From the Inside Flap
What Makes Sammy Run?
Everyone of us knows someone who runs. He is one of the symp-toms of our times—from the little man who shoves you out of the way on the street to the go-getter who shoves you out of a job in the office to the Fuehrer who shoves you out of the world. And all of us have stopped to wonder, at some time or another, what it is that makes these people tick. What makes them run?
This is the question Schulberg has asked himself, and the answer is the first novel written with the indignation that only a young writer with talent and ideals could concentrate into a manuscript. It is the story of Sammy Glick, the man with a positive genius for being a heel, who runs through New York's East Side, through newspaper ranks and finally through Hollywood, leaving in his wake the wrecked careers of his associates; for this is his tragedy and his chief characteristic—his congenital incapacity for friendship.
An older and more experienced novelist might have tempered his story and, in so doing, destroyed one of its outstanding qualities. Compromise would mar the portrait of Sammy Glick. Schulberg has etched it in pure vitriol, and dissected his victim with a precision that is almost frightening.
When a fragment of this book appeared as a short story in a national magazine, Schulberg was surprised at the number of letters he received from people convinced they knew Sammy Glick's real name. But speculation as to his real identity would be utterly fruitless, for Sammy is a composite picture of a loud and spectacular minority bitterly resented by the many decent and sincere artists who are trying honestly to realize the measureless potentialities of motion pictures. To this group belongs Schulberg himself, who has not only worked as a screen writer since his graduation from Dartmouth College in 1936, but has spent his life, literally, in the heart of the motion-picture colony. In the course of finding out what makes Sammy run (an operation in which the reader is spared none of the grue-some details) Schulberg has poured out everything he has felt about that place. The result is a book which the publishers not only believe to be the most honest ever written about Hollywood, but a penetrating study of one kind of twentieth-century success that is peculiar to no single race of people or walk of life.

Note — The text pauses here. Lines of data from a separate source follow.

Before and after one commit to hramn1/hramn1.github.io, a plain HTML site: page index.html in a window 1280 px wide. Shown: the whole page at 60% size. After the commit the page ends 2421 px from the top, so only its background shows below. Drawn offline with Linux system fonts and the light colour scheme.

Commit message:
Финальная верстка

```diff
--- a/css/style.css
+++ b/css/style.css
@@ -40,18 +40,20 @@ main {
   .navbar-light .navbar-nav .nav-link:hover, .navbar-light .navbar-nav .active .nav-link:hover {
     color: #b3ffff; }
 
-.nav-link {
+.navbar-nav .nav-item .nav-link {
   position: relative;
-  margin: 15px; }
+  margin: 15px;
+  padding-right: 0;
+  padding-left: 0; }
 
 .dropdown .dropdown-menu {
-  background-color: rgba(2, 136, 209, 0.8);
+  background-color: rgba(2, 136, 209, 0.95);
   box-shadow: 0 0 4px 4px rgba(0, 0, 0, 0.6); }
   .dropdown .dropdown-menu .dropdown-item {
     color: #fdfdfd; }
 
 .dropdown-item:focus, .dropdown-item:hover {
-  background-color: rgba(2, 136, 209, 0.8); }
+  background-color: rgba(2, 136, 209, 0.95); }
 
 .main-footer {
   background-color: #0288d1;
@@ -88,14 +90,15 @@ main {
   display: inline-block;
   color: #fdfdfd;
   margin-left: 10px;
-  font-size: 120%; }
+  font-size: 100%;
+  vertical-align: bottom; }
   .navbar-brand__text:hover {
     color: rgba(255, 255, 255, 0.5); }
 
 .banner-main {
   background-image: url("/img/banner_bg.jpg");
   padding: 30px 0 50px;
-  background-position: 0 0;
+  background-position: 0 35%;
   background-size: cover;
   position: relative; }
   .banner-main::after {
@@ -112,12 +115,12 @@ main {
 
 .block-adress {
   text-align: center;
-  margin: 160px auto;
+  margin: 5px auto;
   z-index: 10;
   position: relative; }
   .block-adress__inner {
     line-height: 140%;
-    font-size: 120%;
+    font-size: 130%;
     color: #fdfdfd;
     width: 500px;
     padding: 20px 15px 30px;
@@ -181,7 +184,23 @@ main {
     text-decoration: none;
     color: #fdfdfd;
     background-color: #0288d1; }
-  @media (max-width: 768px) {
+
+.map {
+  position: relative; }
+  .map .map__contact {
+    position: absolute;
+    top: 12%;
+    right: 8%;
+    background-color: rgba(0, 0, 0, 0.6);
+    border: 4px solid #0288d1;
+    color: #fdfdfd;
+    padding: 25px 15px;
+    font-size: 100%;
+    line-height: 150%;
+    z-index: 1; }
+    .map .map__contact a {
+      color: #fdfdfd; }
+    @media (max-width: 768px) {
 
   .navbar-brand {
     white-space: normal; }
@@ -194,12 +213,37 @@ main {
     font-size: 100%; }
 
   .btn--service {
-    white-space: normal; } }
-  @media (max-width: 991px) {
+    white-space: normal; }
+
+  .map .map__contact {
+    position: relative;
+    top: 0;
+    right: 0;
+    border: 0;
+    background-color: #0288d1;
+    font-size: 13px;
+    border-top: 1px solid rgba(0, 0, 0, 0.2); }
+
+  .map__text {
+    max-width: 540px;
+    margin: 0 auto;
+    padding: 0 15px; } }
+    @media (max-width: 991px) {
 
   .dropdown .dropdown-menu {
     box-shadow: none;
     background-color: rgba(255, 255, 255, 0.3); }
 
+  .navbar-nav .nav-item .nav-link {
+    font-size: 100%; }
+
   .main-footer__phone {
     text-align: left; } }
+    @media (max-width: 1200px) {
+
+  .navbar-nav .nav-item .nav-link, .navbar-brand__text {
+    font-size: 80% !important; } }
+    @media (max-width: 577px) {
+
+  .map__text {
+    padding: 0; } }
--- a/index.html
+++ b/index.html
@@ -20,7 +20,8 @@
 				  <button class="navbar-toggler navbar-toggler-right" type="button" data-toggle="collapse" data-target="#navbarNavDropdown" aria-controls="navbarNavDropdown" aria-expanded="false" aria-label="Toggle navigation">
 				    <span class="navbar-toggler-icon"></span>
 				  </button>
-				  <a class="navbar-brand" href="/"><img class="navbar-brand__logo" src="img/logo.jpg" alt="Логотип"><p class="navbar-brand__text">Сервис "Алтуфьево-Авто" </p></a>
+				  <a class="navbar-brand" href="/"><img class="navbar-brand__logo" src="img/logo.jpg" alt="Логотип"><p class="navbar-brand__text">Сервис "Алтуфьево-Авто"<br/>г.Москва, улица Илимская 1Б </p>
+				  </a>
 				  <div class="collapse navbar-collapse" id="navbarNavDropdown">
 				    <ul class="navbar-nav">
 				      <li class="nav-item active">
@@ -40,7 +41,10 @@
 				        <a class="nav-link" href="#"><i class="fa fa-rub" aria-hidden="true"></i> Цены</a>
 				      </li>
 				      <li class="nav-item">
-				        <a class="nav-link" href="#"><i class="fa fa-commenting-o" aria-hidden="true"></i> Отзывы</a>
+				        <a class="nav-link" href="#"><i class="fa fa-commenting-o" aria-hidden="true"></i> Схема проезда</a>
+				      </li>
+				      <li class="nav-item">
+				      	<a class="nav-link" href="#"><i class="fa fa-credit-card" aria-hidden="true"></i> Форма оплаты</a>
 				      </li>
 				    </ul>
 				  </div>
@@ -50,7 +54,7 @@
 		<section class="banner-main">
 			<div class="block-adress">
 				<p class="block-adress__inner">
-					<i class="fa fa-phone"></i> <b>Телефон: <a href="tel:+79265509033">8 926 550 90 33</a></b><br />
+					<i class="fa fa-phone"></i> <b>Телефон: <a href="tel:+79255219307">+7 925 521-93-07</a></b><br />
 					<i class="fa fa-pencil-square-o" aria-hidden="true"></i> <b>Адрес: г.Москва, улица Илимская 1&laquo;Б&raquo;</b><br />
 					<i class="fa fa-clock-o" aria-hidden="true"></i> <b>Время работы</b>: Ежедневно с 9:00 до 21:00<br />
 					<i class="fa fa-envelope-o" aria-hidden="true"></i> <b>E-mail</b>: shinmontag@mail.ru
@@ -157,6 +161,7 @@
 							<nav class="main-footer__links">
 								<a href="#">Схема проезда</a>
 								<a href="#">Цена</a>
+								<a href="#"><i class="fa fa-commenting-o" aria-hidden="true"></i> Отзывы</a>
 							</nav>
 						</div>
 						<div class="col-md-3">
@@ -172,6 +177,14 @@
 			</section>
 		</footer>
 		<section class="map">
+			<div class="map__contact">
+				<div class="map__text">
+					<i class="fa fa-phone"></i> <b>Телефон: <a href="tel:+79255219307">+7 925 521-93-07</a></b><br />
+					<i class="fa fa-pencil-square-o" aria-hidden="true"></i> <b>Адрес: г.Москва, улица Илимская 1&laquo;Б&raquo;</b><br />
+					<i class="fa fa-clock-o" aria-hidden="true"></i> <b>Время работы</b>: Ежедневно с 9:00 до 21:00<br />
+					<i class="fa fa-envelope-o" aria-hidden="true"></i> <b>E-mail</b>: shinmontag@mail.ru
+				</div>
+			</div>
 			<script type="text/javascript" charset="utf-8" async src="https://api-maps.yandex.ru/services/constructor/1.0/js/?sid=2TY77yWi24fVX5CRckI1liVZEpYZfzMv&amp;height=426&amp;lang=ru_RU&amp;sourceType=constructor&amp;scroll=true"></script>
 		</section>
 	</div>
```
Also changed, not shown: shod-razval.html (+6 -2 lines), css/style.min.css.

From the Hardcover edition.
About the Author
Budd Schulberg was born Seymour Wilson Schulberg in New York City on March 27, 1914. “Budd” was derived from a family nickname. He was the son of Benjamin Percival Schulberg , who was a pioneer film producer who ran Paramount Pictures in the 1930s and had discovered Clara Bow. Thus, Budd Schulberg was familiar with Hollywood movie practices from childhood, long before he became a major screenwriter himself. Budd Schulberg wrote “On the Waterfront”, made into a movie starring Marlon Brando, and he wrote “The Harder They Fall” made into a movie starring Humphrey Bogart. Being the son of a successful Hollywood producer, Budd Schulberg had an insider's viewpoint on the true happenings of Hollywood, and his literature and film reflected this. Although "What Makes Sammy Run?", his scathing look at Hollywood, was twice presented on television in New York-based productions in 1949 and 1959 and appeared on Broadway in a musical version with Steve Lawrence playing Sammy that ran for 540 performances in the 1964-1965 season, Hollywood itself has never made a version of this popular novel. Dreamworks acquired the rights to the novel from Warner Bros. for $2.6 million for a proposed version starring Ben Stiller, but that movie has yet to be made. A movie industry insider, Schulberg published the damning expose of Hollywood "What Makes Sammy Run?" in 1941, creating the greatest of all Hollywood anti-heroes, Sammy Glick. The book made him persona non grata in Hollywood for years. Schulberg had been a Communist Party member in the 1930s, and the Communist Party USA also attacked his book. Disillusioned with communism and what the USSR had devolved into under Stalin, he appeared as a friendly witness before the House Un-American Activities Committee in 1951 and named names. Budd Schulberg died on August 5, 2009 at aged 95 in Quogue, Long Island, New York. He was married only four times and had only five children.
--This text refers to an alternate Paperback edition.